_Problem description_
Go through the data and copy each line where the string "zeros" appears.

.....

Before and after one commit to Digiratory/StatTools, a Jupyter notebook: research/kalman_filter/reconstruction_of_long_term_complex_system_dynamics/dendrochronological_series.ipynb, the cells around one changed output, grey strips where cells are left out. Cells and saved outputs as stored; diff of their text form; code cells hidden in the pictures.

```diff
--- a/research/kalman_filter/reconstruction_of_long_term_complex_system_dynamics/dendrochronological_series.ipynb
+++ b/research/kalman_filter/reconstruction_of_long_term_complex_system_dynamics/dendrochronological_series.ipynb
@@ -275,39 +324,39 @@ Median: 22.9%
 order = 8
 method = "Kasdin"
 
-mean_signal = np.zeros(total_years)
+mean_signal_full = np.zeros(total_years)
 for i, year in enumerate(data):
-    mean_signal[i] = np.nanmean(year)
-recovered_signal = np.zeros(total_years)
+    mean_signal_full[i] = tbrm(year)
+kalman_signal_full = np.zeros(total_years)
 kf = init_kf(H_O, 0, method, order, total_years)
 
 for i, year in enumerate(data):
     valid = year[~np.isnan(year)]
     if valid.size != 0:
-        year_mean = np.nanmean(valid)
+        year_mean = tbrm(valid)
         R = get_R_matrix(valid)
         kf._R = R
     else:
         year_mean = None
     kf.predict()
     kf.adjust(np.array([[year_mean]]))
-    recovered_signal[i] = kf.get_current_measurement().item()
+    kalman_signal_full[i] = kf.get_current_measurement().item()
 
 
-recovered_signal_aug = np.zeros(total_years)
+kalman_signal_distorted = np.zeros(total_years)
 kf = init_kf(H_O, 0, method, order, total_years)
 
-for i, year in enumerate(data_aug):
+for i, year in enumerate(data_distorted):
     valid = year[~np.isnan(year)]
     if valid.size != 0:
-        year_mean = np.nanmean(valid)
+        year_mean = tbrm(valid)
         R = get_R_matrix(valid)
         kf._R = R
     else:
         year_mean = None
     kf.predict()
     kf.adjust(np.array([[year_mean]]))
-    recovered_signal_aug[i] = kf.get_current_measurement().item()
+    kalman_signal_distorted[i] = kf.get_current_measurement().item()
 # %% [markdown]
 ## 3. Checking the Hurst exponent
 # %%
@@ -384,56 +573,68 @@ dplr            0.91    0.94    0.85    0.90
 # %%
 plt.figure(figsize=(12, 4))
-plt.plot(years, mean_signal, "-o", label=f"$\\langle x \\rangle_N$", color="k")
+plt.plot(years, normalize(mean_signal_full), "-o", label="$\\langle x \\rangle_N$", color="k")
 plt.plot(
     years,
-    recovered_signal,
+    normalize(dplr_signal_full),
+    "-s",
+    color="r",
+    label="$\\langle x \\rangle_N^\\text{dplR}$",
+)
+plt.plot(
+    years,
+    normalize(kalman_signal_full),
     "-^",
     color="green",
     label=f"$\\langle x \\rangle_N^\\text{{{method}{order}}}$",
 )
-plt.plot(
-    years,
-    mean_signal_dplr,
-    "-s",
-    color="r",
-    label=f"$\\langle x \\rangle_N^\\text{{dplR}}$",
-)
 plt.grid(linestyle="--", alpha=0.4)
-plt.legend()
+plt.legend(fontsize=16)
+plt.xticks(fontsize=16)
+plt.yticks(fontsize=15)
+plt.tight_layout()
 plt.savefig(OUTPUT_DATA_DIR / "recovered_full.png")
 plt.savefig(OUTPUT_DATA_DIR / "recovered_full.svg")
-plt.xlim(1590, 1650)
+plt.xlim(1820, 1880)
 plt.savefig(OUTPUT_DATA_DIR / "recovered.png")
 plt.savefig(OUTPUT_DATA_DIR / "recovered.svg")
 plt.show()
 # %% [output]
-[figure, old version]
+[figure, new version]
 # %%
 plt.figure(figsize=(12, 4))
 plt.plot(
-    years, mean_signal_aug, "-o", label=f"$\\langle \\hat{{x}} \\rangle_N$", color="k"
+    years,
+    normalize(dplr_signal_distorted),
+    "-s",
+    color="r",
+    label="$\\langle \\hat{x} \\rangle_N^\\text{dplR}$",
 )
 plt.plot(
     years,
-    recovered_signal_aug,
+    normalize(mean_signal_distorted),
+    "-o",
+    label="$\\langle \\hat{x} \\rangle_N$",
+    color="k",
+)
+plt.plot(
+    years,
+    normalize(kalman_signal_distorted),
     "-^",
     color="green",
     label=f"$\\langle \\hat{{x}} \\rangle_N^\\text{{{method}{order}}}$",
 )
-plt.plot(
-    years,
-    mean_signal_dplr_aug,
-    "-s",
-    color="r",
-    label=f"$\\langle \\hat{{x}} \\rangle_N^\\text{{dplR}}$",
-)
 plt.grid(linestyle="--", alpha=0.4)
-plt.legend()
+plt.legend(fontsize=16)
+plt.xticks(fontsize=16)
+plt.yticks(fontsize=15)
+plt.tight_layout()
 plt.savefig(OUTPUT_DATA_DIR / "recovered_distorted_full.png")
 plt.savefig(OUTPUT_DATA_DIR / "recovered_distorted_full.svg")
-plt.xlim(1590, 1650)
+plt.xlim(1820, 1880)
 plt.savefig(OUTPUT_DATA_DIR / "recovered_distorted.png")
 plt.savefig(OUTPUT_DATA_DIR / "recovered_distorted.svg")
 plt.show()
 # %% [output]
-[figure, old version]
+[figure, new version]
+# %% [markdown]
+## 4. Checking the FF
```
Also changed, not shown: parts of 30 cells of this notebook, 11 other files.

.....

_Response to this task_
-mean_signal = np.zeros(total_years)
+mean_signal_full = np.zeros(total_years)
-recovered_signal = np.zeros(total_years)
+kalman_signal_full = np.zeros(total_years)
-recovered_signal_aug = np.zeros(total_years)
+kalman_signal_distorted = np.zeros(total_years)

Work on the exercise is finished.